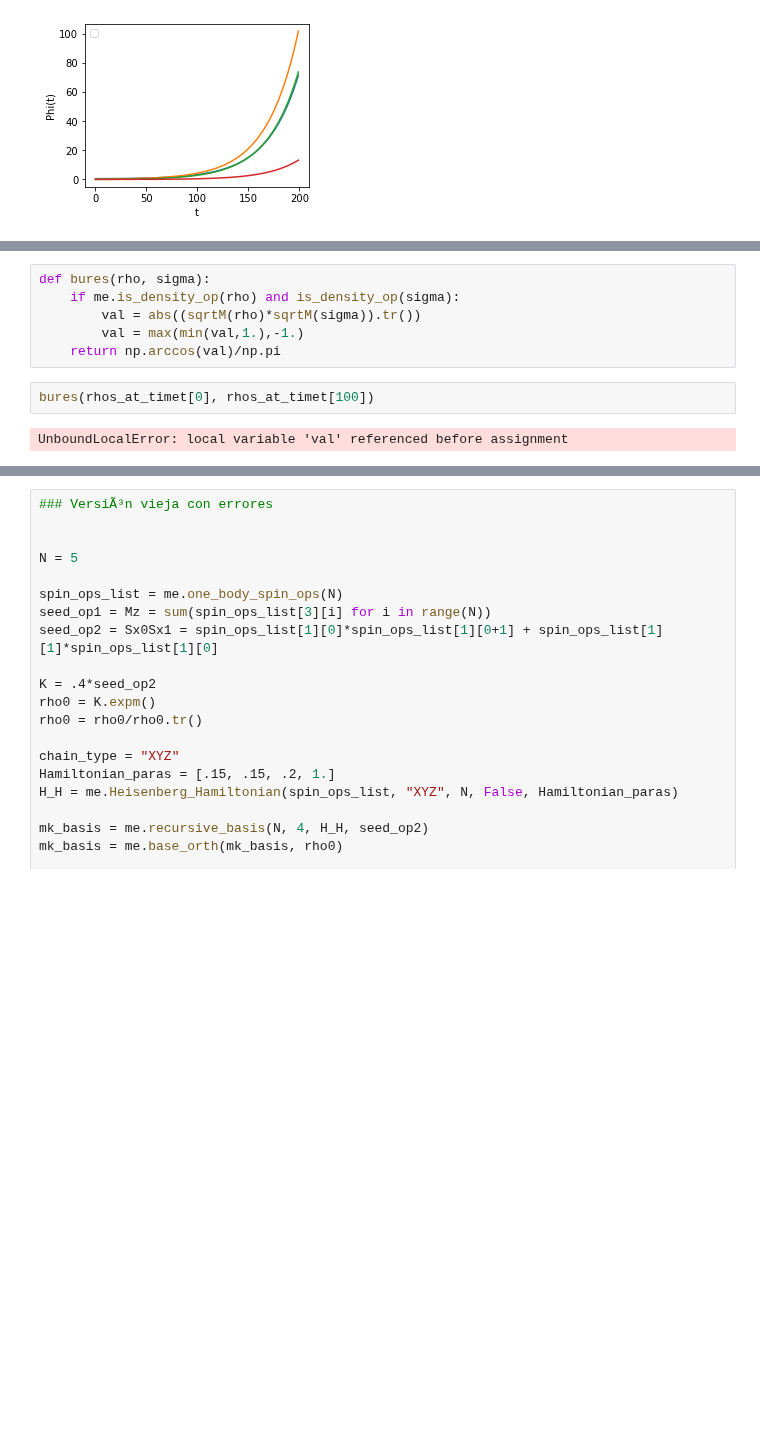
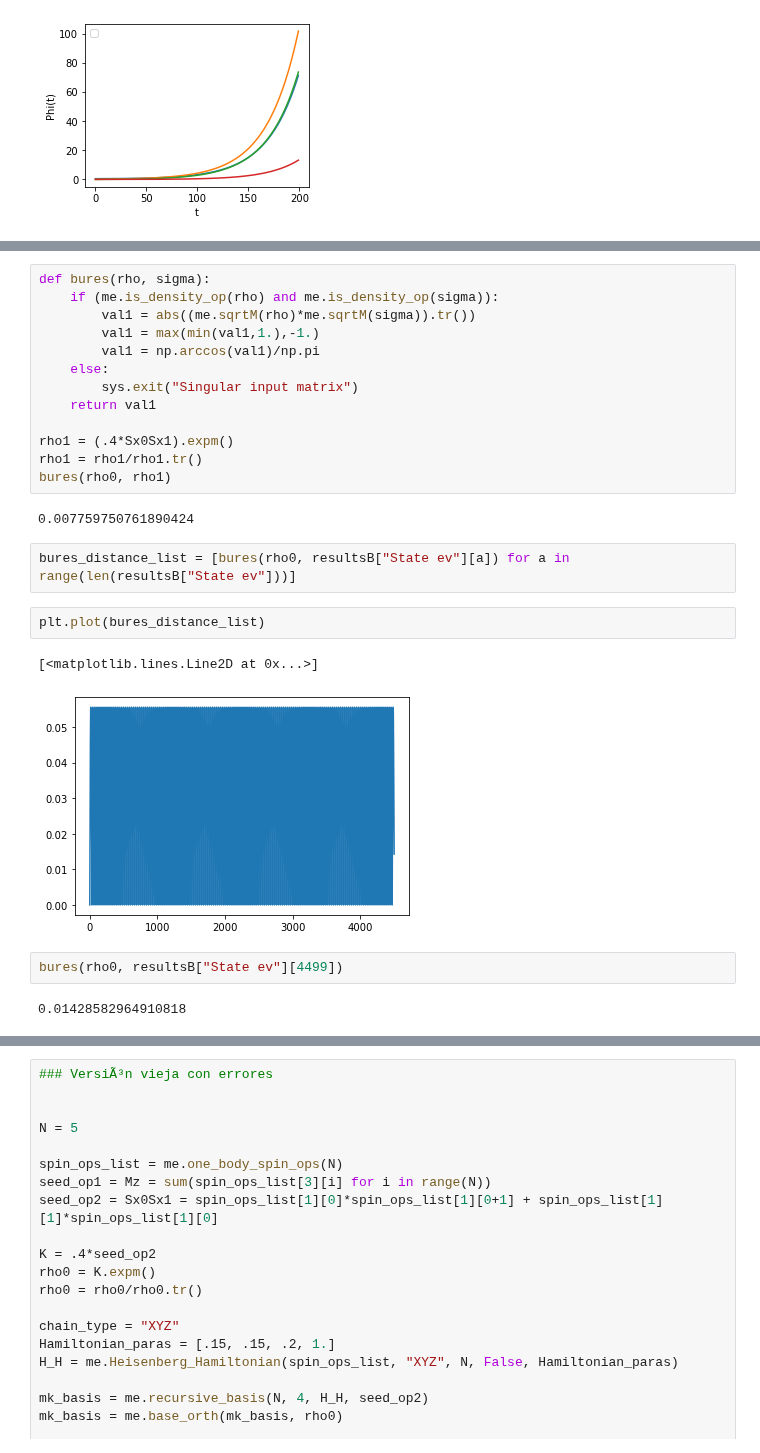
Before and after one commit to tomi-cuentitas/Spin-Chains-, a Jupyter notebook: K-evolution/K-evol.ipynb, the cells around one changed output, grey strips where cells are left out. Saved outputs shown, nothing was run; the diff lists cells and outputs as text; blank space fills up the shorter version.

```diff
--- a/K-evolution/K-evol.ipynb
+++ b/K-evolution/K-evol.ipynb
@@ -117,10 +85,26 @@ False
 # %%
 def bures(rho, sigma):
-    if me.is_density_op(rho) and is_density_op(sigma):
-        val = abs((sqrtM(rho)*sqrtM(sigma)).tr())
-        val = max(min(val,1.),-1.)
-    return np.arccos(val)/np.pi
+    if (me.is_density_op(rho) and me.is_density_op(sigma)):
+        val1 = abs((me.sqrtM(rho)*me.sqrtM(sigma)).tr())
+        val1 = max(min(val1,1.),-1.)
+        val1 = np.arccos(val1)/np.pi
+    else:
+        sys.exit("Singular input matrix")
+    return val1
+
+rho1 = (.4*Sx0Sx1).expm()
+rho1 = rho1/rho1.tr()
+bures(rho0, rho1)
+# %% [output]
+0.007759750761890424
-# %%
-bures(rhos_at_timet[0], rhos_at_timet[100])
-# %% [output]
-UnboundLocalError: local variable 'val' referenced before assignment
+# %%
+bures_distance_list = [bures(rho0, resultsB["State ev"][a]) for a in range(len(resultsB["State ev"]))]
+# %%
+plt.plot(bures_distance_list)
+# %% [output]
+[<matplotlib.lines.Line2D at 0x...>]
+[figure, added]
+# %%
+bures(rho0, resultsB["State ev"][4499])
+# %% [output]
+0.01428582964910818
```
Also changed, not shown: parts of 15 cells of this notebook.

§ §

### [To do]
Please repeat the entries exactly. Do not include the pictures.

### [Written response]
Before and after one commit to tomi-cuentitas/Spin-Chains-, a Jupyter notebook: K-evolution/K-evol.ipynb, the cells around one changed output, grey strips where cells are left out. Saved outputs shown, nothing was run; the diff lists cells and outputs as text; blank space fills up the shorter version.

```diff
--- a/K-evolution/K-evol.ipynb
+++ b/K-evolution/K-evol.ipynb
@@ -117,10 +85,26 @@ False
 # %%
 def bures(rho, sigma):
-    if me.is_density_op(rho) and is_density_op(sigma):
-        val = abs((sqrtM(rho)*sqrtM(sigma)).tr())
-        val = max(min(val,1.),-1.)
-    return np.arccos(val)/np.pi
+    if (me.is_density_op(rho) and me.is_density_op(sigma)):
+        val1 = abs((me.sqrtM(rho)*me.sqrtM(sigma)).tr())
+        val1 = max(min(val1,1.),-1.)
+        val1 = np.arccos(val1)/np.pi
+    else:
+        sys.exit("Singular input matrix")
+    return val1
+
+rho1 = (.4*Sx0Sx1).expm()
+rho1 = rho1/rho1.tr()
+bures(rho0, rho1)
+# %% [output]
+0.007759750761890424
-# %%
-bures(rhos_at_timet[0], rhos_at_timet[100])
-# %% [output]
-UnboundLocalError: local variable 'val' referenced before assignment
+# %%
+bures_distance_list = [bures(rho0, resultsB["State ev"][a]) for a in range(len(resultsB["State ev"]))]
+# %%
+plt.plot(bures_distance_list)
+# %% [output]
+[<matplotlib.lines.Line2D at 0x...>]
+[figure, added]
+# %%
+bures(rho0, resultsB["State ev"][4499])
+# %% [output]
+0.01428582964910818
```
Also changed, not shown: parts of 15 cells of this notebook.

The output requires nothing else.